Open to rising high school juniors and seniors, the academic curriculum features hands-on activities from multiple disciplines, including biological sciences, chemistry, geosciences, computer science, mathematics and statistics, and physics and astronomy.

“This is one of several unique features of our program,” said Dr. Tom Otieno, dean of the College of Science. “Many similar camps tend to feature activities from only one or two disciplines. Moreover, our curriculum was developed and is taught by college professors.”

The camp is dubbed “Solutions!” because the camp experience is centered on the development of solutions to real-world problems. Academically-focused activities are designed to inspire high school students to be excited about science and mathematics.

Dr. Karin Sehmann, associate dean for the College of Science, said, “In order for students to follow an educational pathway that aligns more directly with their career goals, it is imperative that they start receiving the appropriate information before they graduate from high school.”  Accordingly, the EKU camp program also features informational sessions on degree programs offered by the College of Science, career opportunities to which the degrees lead, strategies for becoming college- and STEM-ready, and the college admission process.

A special feature of the program this year was a presentation by representatives from Novelis, the leading producer of flat-rolled aluminum products and the world’s largest recycler of aluminum. Jared Lake, process engineer, and Tammy Peyton, environmental health and safety assistant and Novelis neighbor coordinator, spoke to the campers on June 3.

Peyton and Lake discussed the partnership between Novelis and EKU, which includes investments in STEM education through the week-long summer camp and investments in sustainability through the campus aluminum recycling program.
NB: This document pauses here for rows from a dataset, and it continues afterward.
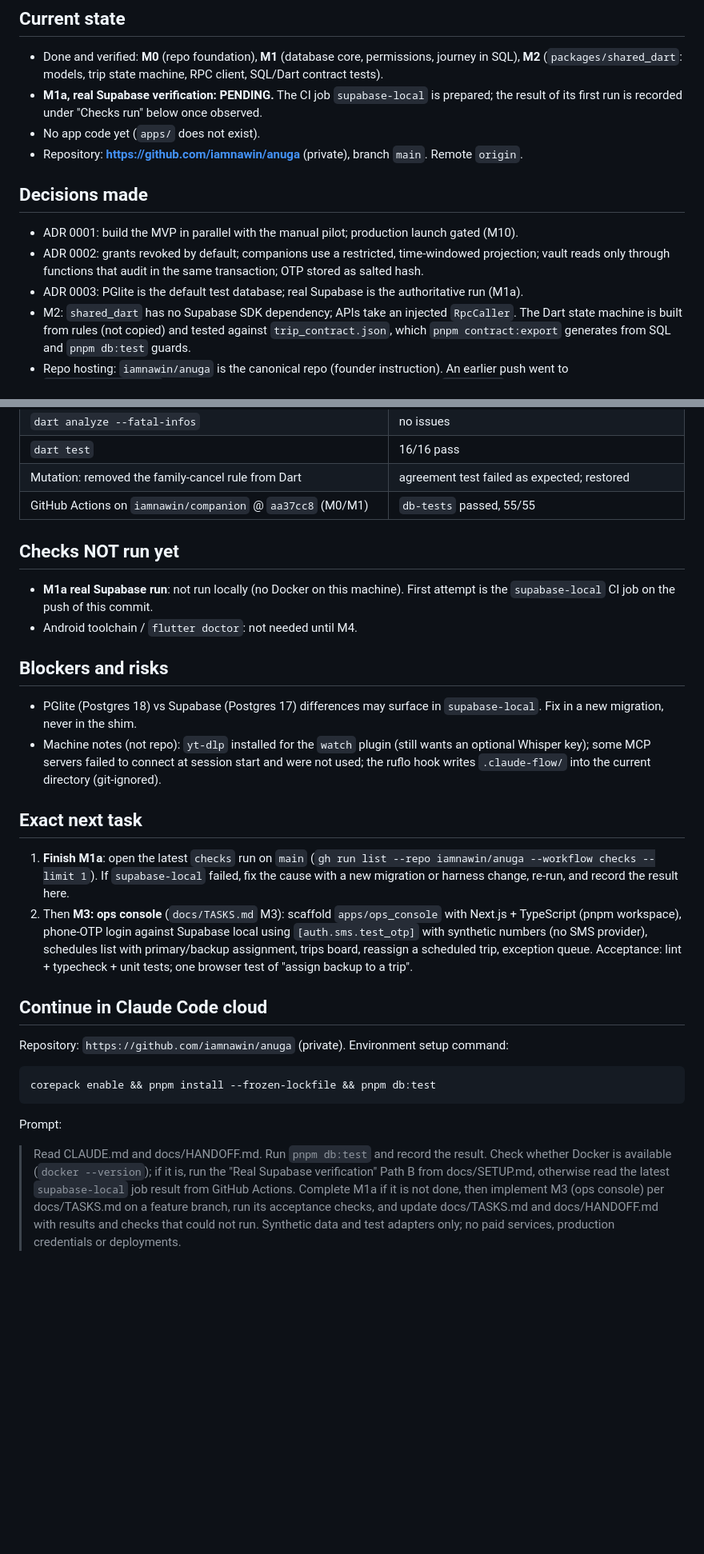
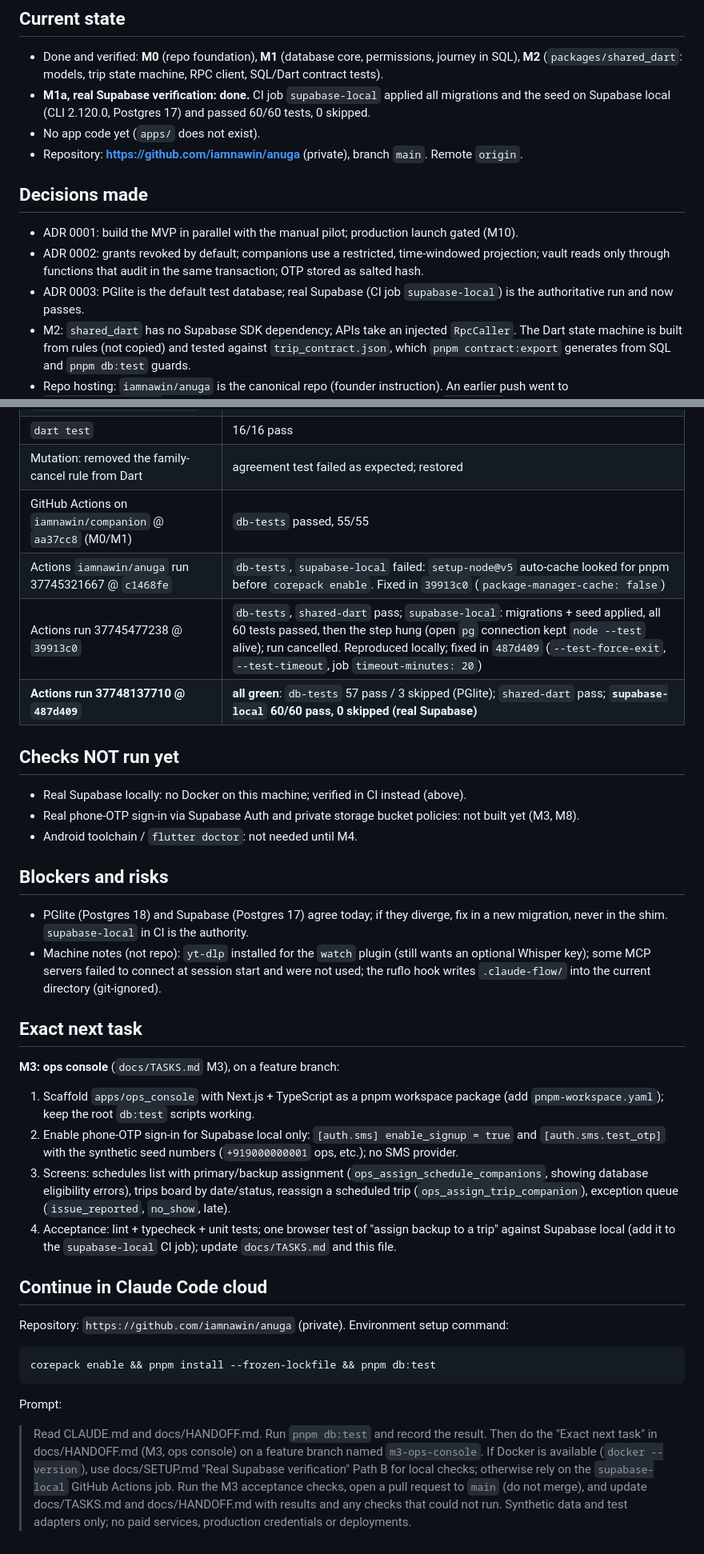
Before and after one commit to iamnawin/anuga, a Markdown page: docs/HANDOFF.md, 2 parts joined by grey strips. Shown at 80% size. Rendered like a GitHub page; blank space fills up the shorter version.

Commit message:
docs: record real Supabase verification (M1a) and next task M3
Co-Authored-By: Claude Opus 5.5 <noreply@anthropic.com>

```diff
--- a/docs/HANDOFF.md
+++ b/docs/HANDOFF.md
@@ -6,8 +6,8 @@ Last updated: 2026-10-08 (session 1, local Windows machine)
 
 - Done and verified: **M0** (repo foundation), **M1** (database core, permissions, journey in SQL),
   **M2** (`packages/shared_dart`: models, trip state machine, RPC client, SQL/Dart contract tests).
-- **M1a, real Supabase verification: PENDING.** The CI job `supabase-local` is prepared; the result
-  of its first run is recorded under "Checks run" below once observed.
+- **M1a, real Supabase verification: done.** CI job `supabase-local` applied all migrations and the
+  seed on Supabase local (CLI 2.120.0, Postgres 17) and passed 60/60 tests, 0 skipped.
 - No app code yet (`apps/` does not exist).
 - Repository: **https://github.com/iamnawin/anuga** (private), branch `main`. Remote `origin`.
 
@@ -16,7 +16,8 @@ Last updated: 2026-10-08 (session 1, local Windows machine)
 - ADR 0001: build the MVP in parallel with the manual pilot; production launch gated (M10).
 - ADR 0002: grants revoked by default; companions use a restricted, time-windowed projection;
   vault reads only through functions that audit in the same transaction; OTP stored as salted hash.
-- ADR 0003: PGlite is the default test database; real Supabase is the authoritative run (M1a).
+- ADR 0003: PGlite is the default test database; real Supabase (CI job `supabase-local`) is the
+  authoritative run and now passes.
 - M2: `shared_dart` has no Supabase SDK dependency; APIs take an injected `RpcCaller`.
   The Dart state machine is built from rules (not copied) and tested against `trip_contract.json`,
   which `pnpm contract:export` generates from SQL and `pnpm db:test` guards.
@@ -46,31 +47,37 @@ Last updated: 2026-10-08 (session 1, local Windows machine)
 | `dart test` | 16/16 pass |
 | Mutation: removed the family-cancel rule from Dart | agreement test failed as expected; restored |
 | GitHub Actions on `iamnawin/companion` @ `aa37cc8` (M0/M1) | `db-tests` passed, 55/55 |
+| Actions `iamnawin/anuga` run 37745321667 @ `c1468fe` | `db-tests`, `supabase-local` failed: `setup-node@v5` auto-cache looked for pnpm before `corepack enable`. Fixed in `39913c0` (`package-manager-cache: false`) |
+| Actions run 37745477238 @ `39913c0` | `db-tests`, `shared-dart` pass; `supabase-local`: migrations + seed applied, all 60 tests passed, then the step hung (open `pg` connection kept `node --test` alive); run cancelled. Reproduced locally; fixed in `487d409` (`--test-force-exit`, `--test-timeout`, job `timeout-minutes: 20`) |
+| **Actions run 37748137710 @ `487d409`** | **all green**: `db-tests` 57 pass / 3 skipped (PGlite); `shared-dart` pass; **`supabase-local` 60/60 pass, 0 skipped (real Supabase)** |
 
 ## Checks NOT run yet
 
-- **M1a real Supabase run**: not run locally (no Docker on this machine). First attempt is the
-  `supabase-local` CI job on the push of this commit.
+- Real Supabase locally: no Docker on this machine; verified in CI instead (above).
+- Real phone-OTP sign-in via Supabase Auth and private storage bucket policies: not built yet (M3, M8).
 - Android toolchain / `flutter doctor`: not needed until M4.
 
 ## Blockers and risks
 
-- PGlite (Postgres 18) vs Supabase (Postgres 17) differences may surface in `supabase-local`.
-  Fix in a new migration, never in the shim.
+- PGlite (Postgres 18) and Supabase (Postgres 17) agree today; if they diverge, fix in a new
+  migration, never in the shim. `supabase-local` in CI is the authority.
 - Machine notes (not repo): `yt-dlp` installed for the `watch` plugin (still wants an optional
   Whisper key); some MCP servers failed to connect at session start and were not used; the ruflo
   hook writes `.claude-flow/` into the current directory (git-ignored).
 
 ## Exact next task
 
-1. **Finish M1a**: open the latest `checks` run on `main`
-   (`gh run list --repo iamnawin/anuga --workflow checks --limit 1`). If `supabase-local` failed,
-   fix the cause with a new migration or harness change, re-run, and record the result here.
-2. Then **M3: ops console** (`docs/TASKS.md` M3): scaffold `apps/ops_console` with Next.js +
-   TypeScript (pnpm workspace), phone-OTP login against Supabase local using
-   `[auth.sms.test_otp]` with synthetic numbers (no SMS provider), schedules list with
-   primary/backup assignment, trips board, reassign a scheduled trip, exception queue.
-   Acceptance: lint + typecheck + unit tests; one browser test of "assign backup to a trip".
+**M3: ops console** (`docs/TASKS.md` M3), on a feature branch:
+
+1. Scaffold `apps/ops_console` with Next.js + TypeScript as a pnpm workspace package
+   (add `pnpm-workspace.yaml`); keep the root `db:test` scripts working.
+2. Enable phone-OTP sign-in for Supabase local only: `[auth.sms] enable_signup = true` and
+   `[auth.sms.test_otp]` with the synthetic seed numbers (`+919000000001` ops, etc.); no SMS provider.
+3. Screens: schedules list with primary/backup assignment (`ops_assign_schedule_companions`,
+   showing database eligibility errors), trips board by date/status, reassign a scheduled trip
+   (`ops_assign_trip_companion`), exception queue (`issue_reported`, `no_show`, late).
+4. Acceptance: lint + typecheck + unit tests; one browser test of "assign backup to a trip" against
+   Supabase local (add it to the `supabase-local` CI job); update `docs/TASKS.md` and this file.
 
 ## Continue in Claude Code cloud
 
@@ -82,10 +89,10 @@ corepack enable && pnpm install --frozen-lockfile && pnpm db:test
 
 Prompt:
 
-> Read CLAUDE.md and docs/HANDOFF.md. Run `pnpm db:test` and record the result. Check whether
-> Docker is available (`docker --version`); if it is, run the "Real Supabase verification" Path B
-> from docs/SETUP.md, otherwise read the latest `supabase-local` job result from GitHub Actions.
-> Complete M1a if it is not done, then implement M3 (ops console) per docs/TASKS.md on a feature
-> branch, run its acceptance checks, and update docs/TASKS.md and docs/HANDOFF.md with results and
-> checks that could not run. Synthetic data and test adapters only; no paid services, production
-> credentials or deployments.
+> Read CLAUDE.md and docs/HANDOFF.md. Run `pnpm db:test` and record the result. Then do the
+> "Exact next task" in docs/HANDOFF.md (M3, ops console) on a feature branch named `m3-ops-console`.
+> If Docker is available (`docker --version`), use docs/SETUP.md "Real Supabase verification"
+> Path B for local checks; otherwise rely on the `supabase-local` GitHub Actions job. Run the M3
+> acceptance checks, open a pull request to `main` (do not merge), and update docs/TASKS.md and
+> docs/HANDOFF.md with results and any checks that could not run. Synthetic data and test adapters
+> only; no paid services, production credentials or deployments.
```
Also changed, not shown: docs/SETUP.md (+1 -1 lines), docs/TASKS.md (+9 -6 lines).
They outlined STEM-related careers in aluminum recycling, highlighting the Novelis Berea facility, which annually recycles one in every five aluminum cans recycled in the United States.

“It is encouraging to see both the level of interest and the continued diversity from students in the Science and Mathematics Camp this year,” Peyton said. “We are proud to support the camp in its second year and look forward to our continued partnership with Eastern Kentucky University.”

The camp was intentionally designed as a residential camp to broaden participation beyond Madison County and to introduce participating high school students to a university campus living experience. Recreational activities were built into the camp program each evening and included a campus scavenger hunt, dance/karaoke sessions, board games, a planetarium show, a pool party, ping pong, movies night and a tour of downtown Richmond.

“These activities give the students an opportunity to interact and make friends with people from diverse backgrounds who they would have otherwise not met,” said Jose Algarin, the college’s STEM recruitment and outreach coordinator and camp director. “The students really get to bond during these after-hours activities more than they can during the day, when the focus is on academic activities.”

This year’s camp, held June 2-7, drew 30 participants, including 29 from 12 counties in Kentucky and one from Puerto Rico. The counties represented included Campbell, Fayette, Garrard, Jefferson, Kenton, Laurel, Madison, Magoffin, Scott, Warren, Whitley and Wolfe.

The camp also seeks to help in the recruitment of underrepresented minorities into science and mathematics disciplines. Therefore, the college was intentional in its recruitment efforts to ensure the participation of such groups in the camp. Forty-three percent of the campers were female. Fifty percent of this year’s campers were white, 23 percent Asian, 13 percent black/African American, 7 percent Hispanic/Latino and 7 percent two or more races.

The camp was sponsored in part by Novelis Aluminum Corporation, Kentucky-NSF EPSCoR and GEAR UP Kentucky.